Top 10 Shark Photography Tips
What better way to remember your shark encounters than to record them on film? Here are our Top 10 shark-photography tips
1 Bait them
If you want to attract sharks, nothing works better than a potential meal. However, your don't want your view obscured by hundreds of hungry fish, so avoid using huge chunks of bait. Instead use chum (mashed up fish bits) and blood – most oceanic sharks will detect the blood in the water from up to 2km away and this will be more than enough to grab their attention. The chum should be introduced into the water slowly, a cup-full per minute. Alternatively, for reef-dwelling sharks a fishhead carefully hidden under some dead coral or a stone will have a suitably magnetic affect.
2 Head for the currents
One of the most likely places to find sharks is where the currents are the strongest. Water movement is at its briskest at oceanic pinnacles and at entrances to lagoons.
3 Protect yourself
Sharks can become very curious around anything white, so wear a black hood, gloves and suit and avoid carrying white equipment such as dive slates. With more aggressive species of sharks, such as the mako and great white, all diving should take place in cages, making for some fantastic but safe encounters.
4 Swim away
Although inquisitive, sharks are generally very timid creatures and if you swim towards them the chances are they will swim away leaving you with nothing more than a photograph of a tail. Swim away from sharks, however, and their inquisitive nature is likely to draw them towards you.
5 Avoid the surface
You are far better positioning yourself in mid-water or on the bottom rather than near the surface: some sharks will instinctively attack anything tat the surface that appears to be in distress, such a a swimmer thrashing through the water On the bottom you can orientate yourself far better and, by staying near to the reef with your back to it, you will be able to keep all the sharks in view and curb any attacks from behind
6 Choose your lens
A photographer's perception though the viewfinder is often that the shark is closer than it really is, caused by a combination of the excitement of seeing the shark and the magnifying qualities of the water. So, it is better to use a medium wide-angle lens 24-35mm (on 35mm format) rather than a wide-angle 15-20mm lens.
A shark coming towards a camera is visually highly dramatic. After all the the business end of the shark is obviously its mouth and teeth, Another potentially good shot is of a shark that is just starting to turn – this gives great quality of movement. Using a slightly slower shutter speed (1/30 of a second) to blur the background, and the flash to freeze the image, will enhance the sense of movement.
8 Film speed
Sharks look best with balanced light in order to capture blue rather than black backgrounds.
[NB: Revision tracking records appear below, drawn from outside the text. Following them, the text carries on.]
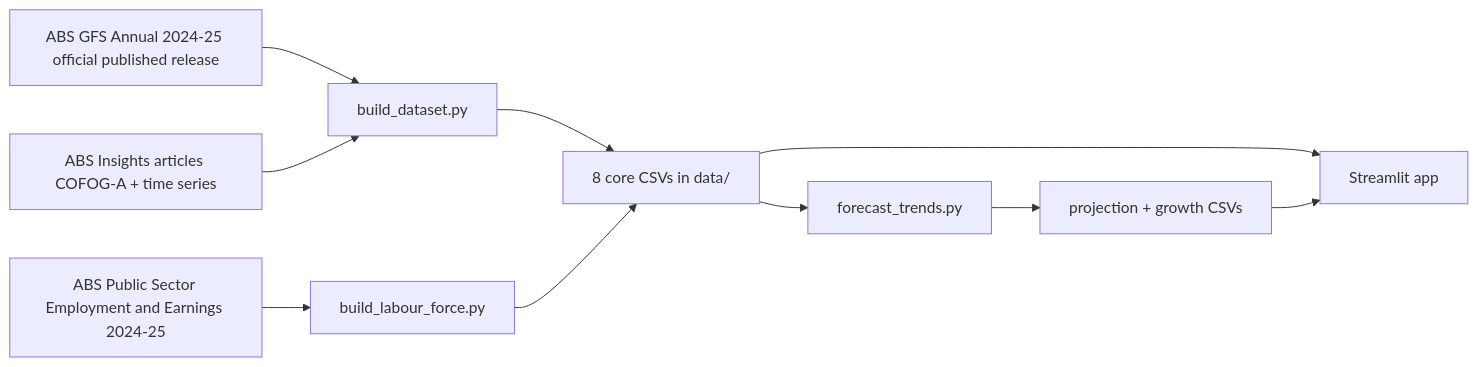
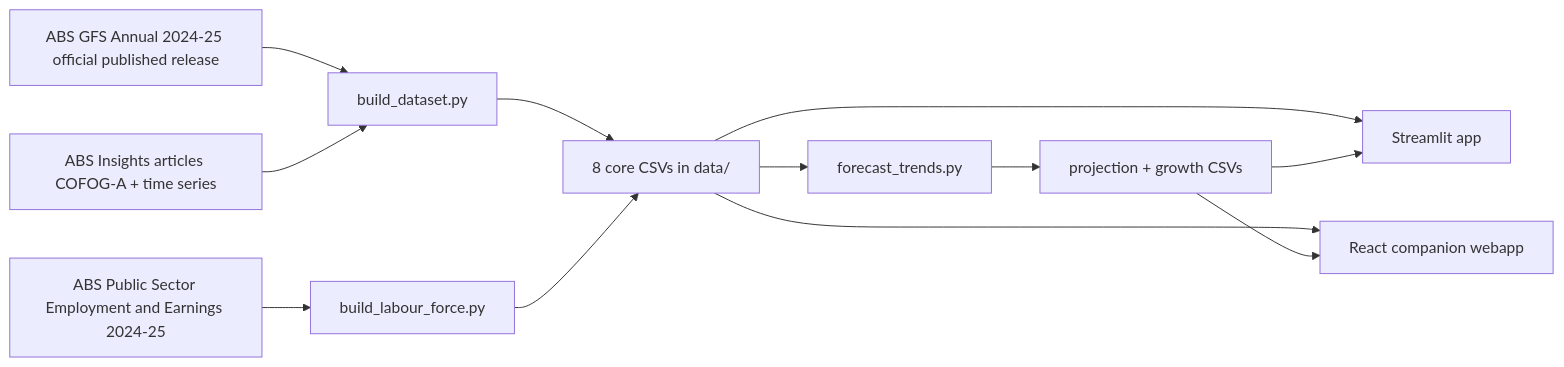
The diagram in README.md (fahadamjad009/govt-budget-transparency-dashboard), drawn with Mermaid before and after one commit. The commit also changed other lines of this file, not shown here.

Commit message:
Add React companion link and docs to README

````diff
--- a/README.md
+++ b/README.md
@@ -29,12 +32,14 @@
 ```mermaid
 flowchart LR
     A[ABS GFS Annual 2024-25 official published release] --> C[build_dataset.py]
     B[ABS Insights articles COFOG-A + time series] --> C
     L[ABS Public Sector Employment and Earnings 2024-25] --> M[build_labour_force.py]
     C --> D[8 core CSVs in data/]
     M --> D
     D --> E[forecast_trends.py]
     E --> F[projection + growth CSVs]
     D --> G[Streamlit app]
     F --> G
+    D --> H[React companion webapp]
+    F --> H
 ```
````
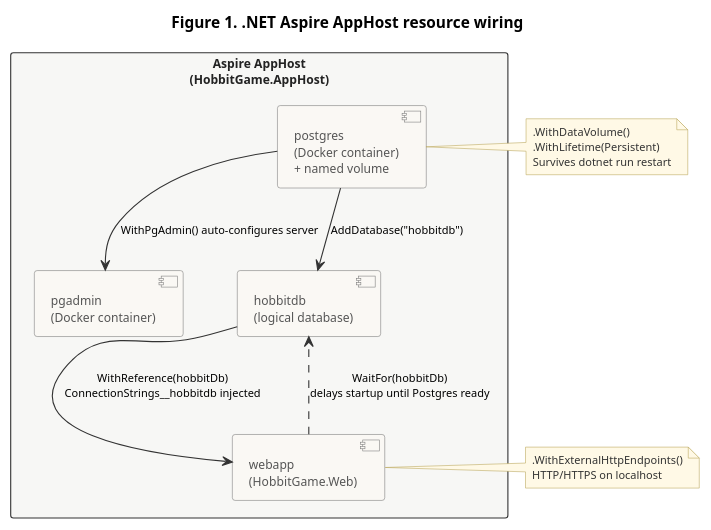
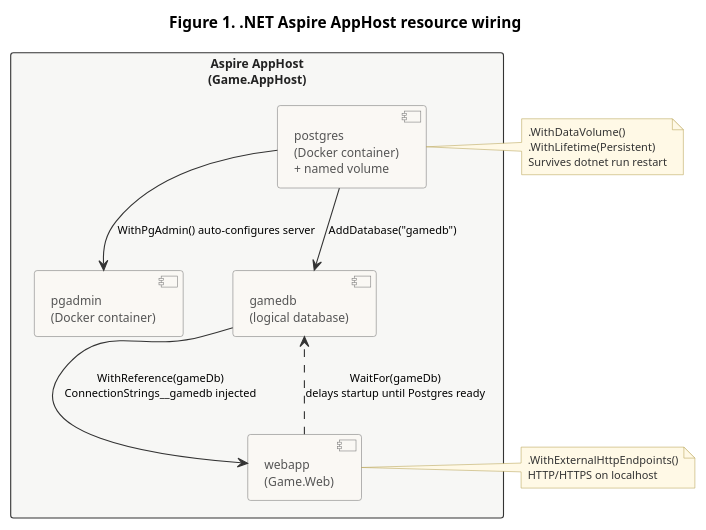
Before and after one commit to konradcinkusz/dotnet-aspire-postgress-article: the diagram in figures/aspire-wiring.plantuml, drawn with PlantUML. The commit also changed 9 other files, not shown here.

```diff
--- a/figures/aspire-wiring.plantuml
+++ b/figures/aspire-wiring.plantuml
@@ -1,60 +1,60 @@
 @startuml
 
 ' ============================================================
 ' Figure 1. .NET Aspire resource wiring diagram
 ' AppHost → Postgres + pgAdmin + Web project
 ' ============================================================
 
 skinparam backgroundColor transparent
 skinparam shadowing false
 skinparam defaultFontName Helvetica
 skinparam defaultFontSize 11
 skinparam ArrowColor #333333
 skinparam ArrowFontSize 10
 
 skinparam rectangle {
     BackgroundColor #F7F7F5
     BorderColor #333333
     FontColor #222222
 }
 
 skinparam component {
     BackgroundColor #FAF8F4
     BorderColor #777777
     FontColor #555555
 }
 
 skinparam note {
     BackgroundColor #FFF9E6
     BorderColor #B8A356
     FontColor #333333
     FontSize 10
 }
 
 title **Figure 1.** .NET Aspire AppHost resource wiring
 
-rectangle "**Aspire AppHost**\n(HobbitGame.AppHost)" as AppHost {
+rectangle "**Aspire AppHost**\n(Game.AppHost)" as AppHost {
 
   component "postgres\n(Docker container)\n+ named volume" as Postgres
   component "pgadmin\n(Docker container)" as PgAdmin
-  component "hobbitdb\n(logical database)" as HobbitDb
-  component "webapp\n(HobbitGame.Web)" as WebApp
+  component "gamedb\n(logical database)" as GameDb
+  component "webapp\n(Game.Web)" as WebApp
 
-  Postgres --> HobbitDb : AddDatabase("hobbitdb")
+  Postgres --> GameDb : AddDatabase("gamedb")
   Postgres --> PgAdmin  : WithPgAdmin() auto-configures server
-  HobbitDb --> WebApp   : WithReference(hobbitDb)\nConnectionStrings__hobbitdb injected
-  WebApp   ..> HobbitDb : WaitFor(hobbitDb)\ndelays startup until Postgres ready
+  GameDb --> WebApp   : WithReference(gameDb)\nConnectionStrings__gamedb injected
+  WebApp   ..> GameDb : WaitFor(gameDb)\ndelays startup until Postgres ready
 }
 
 note right of Postgres
   .WithDataVolume()
   .WithLifetime(Persistent)
   Survives dotnet run restart
 end note
 
 note right of WebApp
   .WithExternalHttpEndpoints()
   HTTP/HTTPS on localhost
 end note
 
 @enduml
```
Sharks move quickly so flash is required to freeze the image.
9 keep it natural
When shooting larger sharks, use natural light with fast film (ISO 400) setting as strobes or flash will not cover the entire animal.
10 be patient
Research places where sharks are known to be active and at what time of the day they are likely to appear and find out about the local tides and currents, Once you've found a good site return to it frequently and be prepared to wait and wait and wait...